The Women’s March has been in crisis mode for about a year. Yet, revelation of anti-Semitism among it’s founders (check out this jaw dropping piece in The Tablet for more info) has created a healthy conversation about what motivates the founders of the Women’s March and why they constantly limit the “types” of women and groups that can be a part of the march (no conservatives, no Jews, no groups that might contradict their script).
One would assume Women’s March founders Tamika Mallory and Bob Bland would happily use their time as guests of The View to push back on this narrative. After all, The View has pretty decent ratings so this was a good opportunity to change the story and present the Women’s March as more inclusive and celebratory of all women.
Yet, clips from this morning’s program show just the opposite. When View co-host Meghan McCain questioned Mallory about her affection for Nation of Islam founder and noted anti-Semite Louis Farrakhan, Mallory becomes instantly defiant and defensive—not contrite, as a reasonable person might expect. Watch her response here:
It’s important to note that McCain was armed with some pretty damning evidence. For instance, McCain asked her about a picture Mallory posted on Instagram posing next to Farrakhan at Savior Day with the caption: “Thank God this man is still around and doing well. He is definitely the GOAT” – an acronym for “greatest of all time.”
What’s that again? Greatest of all time? For a man who hates gays, describes Jews as termites, and thinks Hitler was a “very great man.”
When reminded of her slobbering love for Farrakhan, Mallory simply deflected, saying that since she didn’t say those things about the Jews, she really shouldn’t have to answer for another person’s comments—a person she likes to cuddle up to and call the GOAT.
Thank you, Eva Braun. That’s a swell answer.
But what I found the most interesting was Mallory’s reaction when Meghan ticked off a list of offensive things Farrakhan has said, on the record, about Jews and homosexuals and to the specific allegations made in the Tablet magazine expose, where Mallory’s own anti-Semitism and conspiratorial thinking about Jews is laid bare. In response, Mallory stayed stone silent and simply signals to Bo Bland, co-president of the Women’s March. If you watch the video closely, Bland, who had been speaking right before, actually turns her head to Mallory in a clear deference to her since Meghan had directed the question to Mallory, not Bland. Yet, Mallory simply nods back to Bland who then answers the question—by suggesting the Tablet journalists were lying. Once again, Mallory refuses to answer for her own behaviors, her words and her associations.
It was an interesting thing to observe. Mallory obviously can’t bring herself to criticize her buddy Louis “the GOAT” Farrakhan, nor can she deny the charges of anti-Semitism, nor, like a petulant child, can she simply apologize for her statements. Why does she find it so hard?
Well, it’s simple. People who believe in something–truly believe in something–often find it hard to pretend that they don’t have those firm convictions.
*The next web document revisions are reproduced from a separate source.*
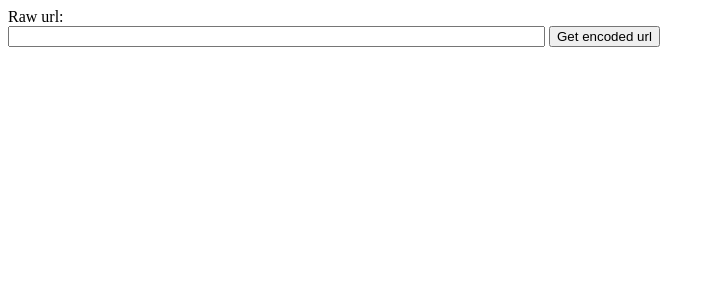
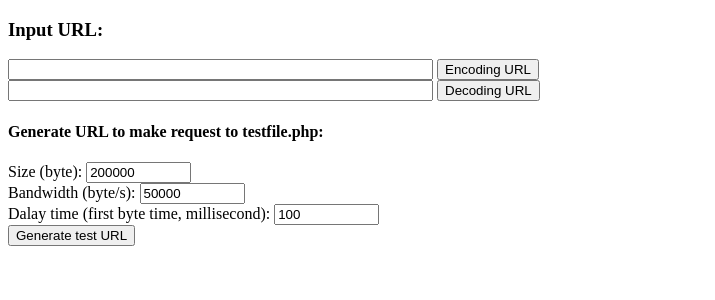
Before and after one commit to frankyueh/PHP-CachingPorxy, a PHP site: page / in a window 1280 px wide. Shown: the top 300 px of the page, without its empty margins (0-715 px from the left). Run offline with PHP 8.4, Linux system fonts and the light colour scheme.

Commit message:
major changes
1). fix bugs
2). add testfile.php
3). code refactoring

```diff
--- a/CachingProxy.php
+++ b/CachingProxy.php
@@ -37,158 +37,32 @@ abstract class CachingProxy {
 			throw new CachingProxyException('Empty url request.');
 		}
 
-		$raw_url = CachingProxyHelper::decodeProxyUrl($encoded_url);
-		if (empty($raw_url)) {
+		$url = CachingProxyHelper::decodeProxyUrl($encoded_url);
+		if (empty($url)) {
 			throw new CachingProxyException('Invalid url request.');
 		}
 
 		$cache_object = new CachingObject();
 
-		$cache_object->cacheFile(
-				$raw_url,
-				!empty(CachingConfigs::GET_REFRESH_VAR) &&
-					filter_has_var(INPUT_GET, CachingConfigs::GET_REFRESH_VAR)
-		);
+		$cache_object->setUrl($url);
 
-		$cache_object->outputFile();
-	}
+		if (!empty(CachingConfigs::GET_REFRESH_VAR) &&
+					filter_has_var(INPUT_GET, CachingConfigs::GET_REFRESH_VAR)) {
 
-}
-
-class CachingObject {
-
-	private $_cache_file_header = false;
-	private $_cache_file_content = false;
-
-	private static function getStreamContextOptions() {
-
-		return array(
-			'http' => array(
-				'timeout' =>
-					CachingConfigs::CACHE_SOCKET_TIMEOUT > 0 ?
-						CachingConfigs::CACHE_SOCKET_TIMEOUT : (int)ini_get('default_socket_timeout')
-			)
-		);
-	}
-
-	// Note that the HTTP wrapper has a hard limit of 1024 characters for the header lines.
-	// (Can use cURL extension to fix this problem)
-	private static function getHeadersAndContents($raw_url) {
-
-		$context = stream_context_create(self::getStreamContextOptions());
-		$contents = @file_get_contents(
-				$raw_url, false, $context, 0, CachingConfigs::CACHE_FILE_MAX_SIZE);
-
-		if (strlen($contents) >= CachingConfigs::CACHE_FILE_MAX_SIZE) {
-			throw new CachingProxyException(
-					'Unable to cache file which size reach the maximum limit of '.
-					CachingConfigs::CACHE_FILE_MAX_SIZE.'.');
-		}
-		if ($contents === false) {
-			throw new CachingProxyException('Unable get remote contents.');
-		}
-		return array(
-			'header' => $http_response_header,
-			'content' => $contents
-		);
-	}
-
-	private function setCachFiles($raw_url) {
-		if (empty($raw_url)) {
-			throw new CachingProxyException('Empty url set.');
+			$cache_object->setForceRefresh($url);
 		}
 
-		$this->_cache_file_header = CachingConfigs::CACHE_FILE_ROOT . sha1($raw_url) . '.header';
-		$this->_cache_file_content = CachingConfigs::CACHE_FILE_ROOT . sha1($raw_url) . '.content';
-	}
-
-	private function isSetCacheFiles() {
-		return !empty($this->_cache_file_header) && !empty($this->_cache_file_content);
-	}
-
-	public function __construct() {
-
-	}
-
-	public function cacheFile($raw_url, $force_refresh = false) {
-
-		$this->setCachFiles($raw_url);
-
-		$fp_header = fopen($this->_cache_file_header, 'c');
-		if (!flock($fp_header, LOCK_EX)) {
-			throw new CachingProxyException('Cache file exclusive lock failed.');
-		}
-
-		try {
-			if ($force_refresh ||
-					!file_exists($this->_cache_file_content) ||
-						@filemtime($this->_cache_file_content) < (time() - CachingConfigs::CACHE_EXPIRE_TIME)) {
-
-				$contents = self::getHeadersAndContents($raw_url);
-
-				$serialized_header = serialize($contents['header']);
-				if (fwrite($fp_header, $serialized_header) !== strlen($serialized_header)) {
-					throw new CachingProxyException('Header file write failed unexpected.');
-				}
-
-				if (file_put_contents($this->_cache_file_content, $contents['content'], LOCK_EX) !== strlen($contents['content'])) {
-					throw new CachingProxyException('Content file write failed unexpected.');
-				}
-			}
-
-		} catch (\Exception $ex) {
-			throw $ex;
-
-		} finally {
-			flock($fp_header, LOCK_UN);
-			fclose($fp_header);
-		}
-	}
-
-	public function outputFile() {
-		if (!$this->isSetCacheFiles()) {
-			throw new CachingProxyException('Cache file is not set.');
-		}
-
-		$fp_header = fopen($this->_cache_file_header, 'r');
-		if (!flock($fp_header, LOCK_SH)) {
-			throw new CachingProxyException('Cache file shared lock failed.');
-		}
-
-		try {
-			$header_file_size = filesize($this->_cache_file_header);
-			$unserialized_headers = fread($fp_header, $header_file_size);
-			if (strlen($unserialized_headers) != $header_file_size) {
-				throw new CachingProxyException('Header file read failed unexpected.');
-			}
-
-			$headers = @unserialize($unserialized_headers);
-			if ($headers === false) {
-				throw new CachingProxyException('Header file unserialize failed.');
-			}
-
-			foreach ($headers as $header) {
-				header($header);
-			}
-
-			echo @file_get_contents($this->_cache_file_content);
-
-		} catch (\Exception $ex) {
-			throw $ex;
-
-		} finally {
-			flock($fp_header, LOCK_UN);
-			fclose($fp_header);
-		}
+		$cache_object->cacheFile();
+		$cache_object->outputFile();
 	}
 
 }
 
 abstract class CachingProxyHelper {
 
-	public static function encodeProxyUrl($raw_url) {
+	public static function encodeProxyUrl($url) {
 
-		$url_path = parse_url($raw_url, PHP_URL_PATH);
+		$url_path = parse_url($url, PHP_URL_PATH);
 		if ($url_path === false) {
 			return false;
 		}
@@ -197,7 +71,7 @@ abstract class CachingProxyHelper {
 		$ext_rpos = strrpos($url_path_base, '.');
 		$ext_name = $ext_rpos !== false ? substr($url_path_base, $ext_rpos) : '';
 
-		return rawurlencode(strtr(base64_encode($raw_url), '+/', '-_')) . $ext_name;
+		return rawurlencode(strtr(base64_encode($url), '+/', '-_')) . $ext_name;
 	}
 
 	public static function decodeProxyUrl($encoded_url) {
@@ -229,3 +103,194 @@ class CachingProxyException extends Exception {
 	}
 
 }
+
+class CachingObject {
+
+	private $_url = false;
+	private $_parsed_url = false;
+	private $_cache_header_file = false;
+	private $_cache_content_file = false;
+	private $_force_refresh = false;
+
+	private function setCachFiles($url) {
+
+		$this->_cache_header_file = CachingConfigs::CACHE_FILE_ROOT . sha1($url) . '.header';
+		$this->_cache_content_file = CachingConfigs::CACHE_FILE_ROOT . sha1($url) . '.content';
+	}
+
+	private function isSetCacheFiles() {
+
+		return !empty($this->_cache_header_file) && !empty($this->_cache_content_file);
+	}
+
+	private function getStreamContextOptions() {
+
+		$request_header =
+				'GET ' . (isset($this->_parsed_url['path']) ? $this->_parsed_url['path'] : '/') . ' HTTP/1.1\r\n' .
+				'Host: ' . $this->_parsed_url['host'] . '\r\n' .
+				'Connection: close\r\n\r\n';
+
+		return array(
+			'http' => array(
+				'header' => $request_header ,
+				'timeout' =>
+					CachingConfigs::CACHE_SOCKET_TIMEOUT > 0 ?
+						CachingConfigs::CACHE_SOCKET_TIMEOUT : (int)ini_get('default_socket_timeout')
+			)
+		);
+	}
+
+	// Note that the HTTP wrapper has a hard limit of 1024 characters for the header lines.
+	// (Can use cURL extension to fix this problem)
+	private function getHeadersAndContents() {
+
+		$context = stream_context_create($this->getStreamContextOptions());
+		$contents = @file_get_contents(
+				$this->_url, false, $context, 0, CachingConfigs::CACHE_FILE_MAX_SIZE);
+
+		if ($http_response_header === false) {
+			throw new CachingProxyException('Unable to get remote contents from: ' . $this->_url);
+		}
+
+		if (strlen((string)$contents) >= CachingConfigs::CACHE_FILE_MAX_SIZE) {
+			throw new CachingProxyException(
+					'Unable to cache file which size reach the maximum limit of '.
+					CachingConfigs::CACHE_FILE_MAX_SIZE.'.');
+		}
+
+		return array(
+			'header' => $http_response_header,
+			'content' => $contents
+		);
+	}
+
+	public function __construct() {
+
+	}
+
+	public function setUrl($url) {
+
+		if (empty($url)) {
+			throw new CachingProxyException('Empty url set.');
+		}
+
+		$this->_url = $url;
+		$this->_parsed_url = parse_url($url);
+		if (!$this->_parsed_url) {
+			throw new CachingProxyException('Invalid url set.');
+		}
+
+		$this->setCachFiles($url);
+	}
+
+	public function setForceRefresh($val = true) {
+		$this->_force_refresh = $val;
+	}
+
+	public function isCacheFileExists() {
+
+		if (!$this->isSetCacheFiles()) {
+			throw new CachingProxyException('Cache file is not set.');
+		}
+
+		return file_exists($this->_cache_header_file);
+	}
+
+	public function cacheFile() {
+
+		if (!$this->isSetCacheFiles()) {
+			throw new CachingProxyException('Cache file is not set.');
+		}
+
+		$ignore_user_abort = ignore_user_abort(true);
+		$fp_header = fopen($this->_cache_header_file, 'c');
+		try {
+			if ($fp_header === false) {
+				throw new CachingProxyException('Unable to create/open cached file header.');
+			}
+
+			if (!flock($fp_header, LOCK_EX)) {
+				throw new CachingProxyException('Cache file exclusive lock failed.');
+			}
+
+			if ($this->_force_refresh ||
+					!file_exists($this->_cache_content_file) ||
+						@filemtime($this->_cache_content_file) < (time() - CachingConfigs::CACHE_EXPIRE_TIME)) {
+
+				$contents = $this->getHeadersAndContents();
+
+				$serialized_headers = serialize($contents['header']);
+				if (fwrite($fp_header, $serialized_headers) !== strlen($serialized_headers)) {
+					throw new CachingProxyException('Header file write failed unexpected.');
+				}
+
+				if (file_put_contents($this->_cache_content_file, (string)$contents['content'], LOCK_EX) !==
+						strlen((string)$contents['content'])) {
+					throw new CachingProxyException('Content file write failed unexpected.');
+				}
+
+			}
+
+		} catch (\Exception $ex) {
+			throw $ex;
+
+		} finally {
+			if ($fp_header !== false) {
+				flock($fp_header, LOCK_UN);
+				fclose($fp_header);
+			}
+			ignore_user_abort($ignore_user_abort);
+		}
+	}
+
+	public function outputFile() {
+
+		if (!$this->isSetCacheFiles()) {
+			throw new CachingProxyException('Cache file is not set.');
+		}
+
+		if (!file_exists($this->_cache_header_file)) {
+			throw new CachingProxyException('Cache file is not exists.');
+		}
+
+		$fp_header = fopen($this->_cache_header_file, 'r');
+		try {
+			if ($fp_header === false) {
+				throw new CachingProxyException('Unable to open cached file header.');
+			}
+
+			if (!flock($fp_header, LOCK_SH)) {
+				throw new CachingProxyException('Cache file shared lock failed.');
+			}
+
+			$header_file_size = filesize($this->_cache_header_file);
+			$unserialized_headers = fread($fp_header, $header_file_size);
+			if (strlen($unserialized_headers) != $header_file_size) {
+				throw new CachingProxyException('Header file read failed unexpected.');
+			}
+
+			$headers = @unserialize($unserialized_headers);
+			if ($headers === false) {
+				throw new CachingProxyException('Header file unserialize failed.');
+			}
+
+			if ($headers) {
+				foreach ($headers as $header) {
+					header($header);
+				}
+			}
+
+			echo @file_get_contents($this->_cache_content_file);
+
+		} catch (\Exception $ex) {
+			throw $ex;
+
+		} finally {
+			if ($fp_header !== false) {
+				flock($fp_header, LOCK_UN);
+				fclose($fp_header);
+			}
+		}
+	}
+
+}
--- a/index.php
+++ b/index.php
@@ -1,53 +1,104 @@
 <?php
 require_once 'CachingProxy.php';
 
-// Handle the caching request
+function util_post_value($name, $default = '') {
+	return !empty(filter_input(INPUT_POST, $name)) ?
+			filter_input(INPUT_POST, $name) : $default;
+}
 
-if (CachingProxy::isRequesting()) {
-	try {
-		CachingProxy::executeRequest();
-	} catch (CachingProxyException $ex) {
-		header('HTTP/1.1 500 Internal Server Error');
-		echo $ex->getMessage();
-	} catch (\Exception $ex) {
-		header('HTTP/1.1 500 Internal Server Error');
-		echo (string) $ex;
-	}
-	exit;
+function util_make_full_uri($filename = '') {
+	$request_uri = filter_input(INPUT_SERVER, 'REQUEST_URI');
+	return
+		filter_input(INPUT_SERVER, 'REQUEST_SCHEME') . '://' .
+		filter_input(INPUT_SERVER, 'HTTP_HOST') .
+		substr($request_uri, 0, strrpos($request_uri, '/') + 1) .
+		$filename;
 }
+
+$url_value = filter_input(INPUT_POST, 'url');
+$encoded_url_value = basename(filter_input(INPUT_POST, 'encoded_url'));
+
+if (filter_has_var(INPUT_POST, 'encoding') ||
+		filter_input(INPUT_POST, 'action') == 'encoding') {
+
+	$encoded_url_value = CachingProxyHelper::encodeProxyUrl($url_value);
+
+} else if (filter_has_var(INPUT_POST, 'decoding') ||
+		filter_input(INPUT_POST, 'action') == 'decoding') {
+
+	$url_value = CachingProxyHelper::decodeProxyUrl($encoded_url_value);
+}
+
 ?>
 
-<form action="<?= basename(__FILE__) ?>" method="POST">
-	Raw url:<br />
-	<input type="text" size="64" name="raw_url" value="<?= filter_input(INPUT_POST, 'raw_url') ?>" />
-	<input type="submit" value="Get encoded url" />
+<!DOCTYPE html>
+<html>
+<head>
+	<meta http-equiv="Content-Type" content="text/html; charset=utf-8" />
+	<title>Caching Proxy</title>
+</head>
+<body>
+
+<script>
+function util_make_full_uri(filename) {
+	return '<?= util_make_full_uri() ?>' + filename;
+}
+function generate_and_encode_test_url() {
+	var form = document.forms['url_form'];
+	form['url'].value = util_make_full_uri('testfile.php') + '?' +
+			'f_sz=' + form['f_sz'].value + '&' +
+			'f_bw=' + form['f_bw'].value + '&' +
+			'f_dt=' + form['f_dt'].value;
+	form['action'].value = 'encoding';
+	form.submit();
+}
+</script>
+
+<form action="<?= basename(__FILE__) ?>" name="url_form" method="POST">
+
+	<h3>Input URL:</h3>
+	<input type="hidden" name="action" value="" />
+	<input type="text" size="50" name="url" value="<?= $url_value ?>" />
+	<input type="submit" name="encoding" value="Encoding URL" /><br />
+	<input type="text" size="50" name="encoded_url" value="<?= $encoded_url_value ?>" />
+	<input type="submit" name="decoding" value="Decoding URL" />
+
+	<h4>Generate URL to make request to testfile.php:</h4>
+	Size (byte):
+		<input type="text" size="10" name="f_sz" value="<?= util_post_value('f_sz', 200000) ?>" /><br />
+	Bandwidth (byte/s):
+		<input type="text" size="10" name="f_bw" value="<?= util_post_value('f_bw', 50000) ?>" /><br />
+	Dalay time (first byte time, millisecond):
+		<input type="text" size="10" name="f_dt" value="<?= util_post_value('f_dt', 100) ?>" /><br />
+	<input type="button" name="encoding" value="Generate test URL" onclick="generate_and_encode_test_url()" />
+
 </form>
 
 <?php
-if (filter_has_var(INPUT_POST, 'raw_url')) {
-	$encoded_url = CachingProxyHelper::encodeProxyUrl(filter_input(INPUT_POST, 'raw_url'));
+if (!empty($url_value) && !empty($encoded_url_value)) {
 	?>
 
 	<hr />
+	<h3>Encoded URL for Caching Proxy:</h3>
+
 	Pretty: <a href="
-			<?= $encoded_url ?>">
-			<?= $encoded_url ?></a><br />
+			<?= util_make_full_uri($encoded_url_value) ?>">
+			<?= util_make_full_uri($encoded_url_value) ?></a><br />
 	Normal: <a href="
-			?<?= CachingConfigs::GET_URL_VAR . '=' . $encoded_url ?>">
-			?<?= CachingConfigs::GET_URL_VAR . '=' . $encoded_url ?></a>
+			<?= util_make_full_uri('request.php') . '?' . CachingConfigs::GET_URL_VAR . '=' . $encoded_url_value ?>">
+			<?= util_make_full_uri('request.php') . '?' . CachingConfigs::GET_URL_VAR . '=' . $encoded_url_value ?></a>
 
 	<?php
 	if (!empty(CachingConfigs::GET_REFRESH_VAR)) {
 		?>
 
-		<hr />
-		Force refresh:<br />
+		<h4>Force refresh:</h4>
 		Pretty: <a href="
-				<?= $encoded_url . '?' . CachingConfigs::GET_REFRESH_VAR . '=1' ?>">
-				<?= $encoded_url . '?' . CachingConfigs::GET_REFRESH_VAR . '=1' ?></a><br />
+				<?= util_make_full_uri($encoded_url_value) . '?' . CachingConfigs::GET_REFRESH_VAR . '=1' ?>">
+				<?= util_make_full_uri($encoded_url_value) . '?' . CachingConfigs::GET_REFRESH_VAR . '=1' ?></a><br />
 		Normal: <a href="
-				?<?= CachingConfigs::GET_URL_VAR . '=' . $encoded_url . '&' . CachingConfigs::GET_REFRESH_VAR . '=1' ?>">
-				?<?= CachingConfigs::GET_URL_VAR . '=' . $encoded_url . '&' . CachingConfigs::GET_REFRESH_VAR . '=1' ?></a>
+				<?= util_make_full_uri('request.php') . 'request.php?' . CachingConfigs::GET_URL_VAR . '=' . $encoded_url_value . '&' . CachingConfigs::GET_REFRESH_VAR . '=1' ?>">
+				<?= util_make_full_uri('request.php') . 'request.php?' . CachingConfigs::GET_URL_VAR . '=' . $encoded_url_value . '&' . CachingConfigs::GET_REFRESH_VAR . '=1' ?></a>
 
 		<?php
 	}
@@ -55,3 +106,6 @@ if (filter_has_var(INPUT_POST, 'raw_url')) {
 	<?php
 }
 ?>
+
+</body>
+</html>
```
Also changed, not shown: request.php (added, +17 -0 lines), testfile.php (added, +32 -0 lines), .htaccess.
That’s Tamika Mallory’s problem. She’s being asked to apologize for her past behaviors and deny her clear problems with the Jewish people. That’s extremely troubling.
In her recent New York Post column, Karol Markowicz reminded us that, “while ‘Black women, Native women, poor women, immigrant women, disabled women, Muslim women, lesbian queer and trans women’ are all specifically mentioned in the [Women’s March] ‘Unity Principles,’ Jewish women are not.”
Until the Women’s March relieves itself of women like Tamika Mallory, this sad reality won’t change.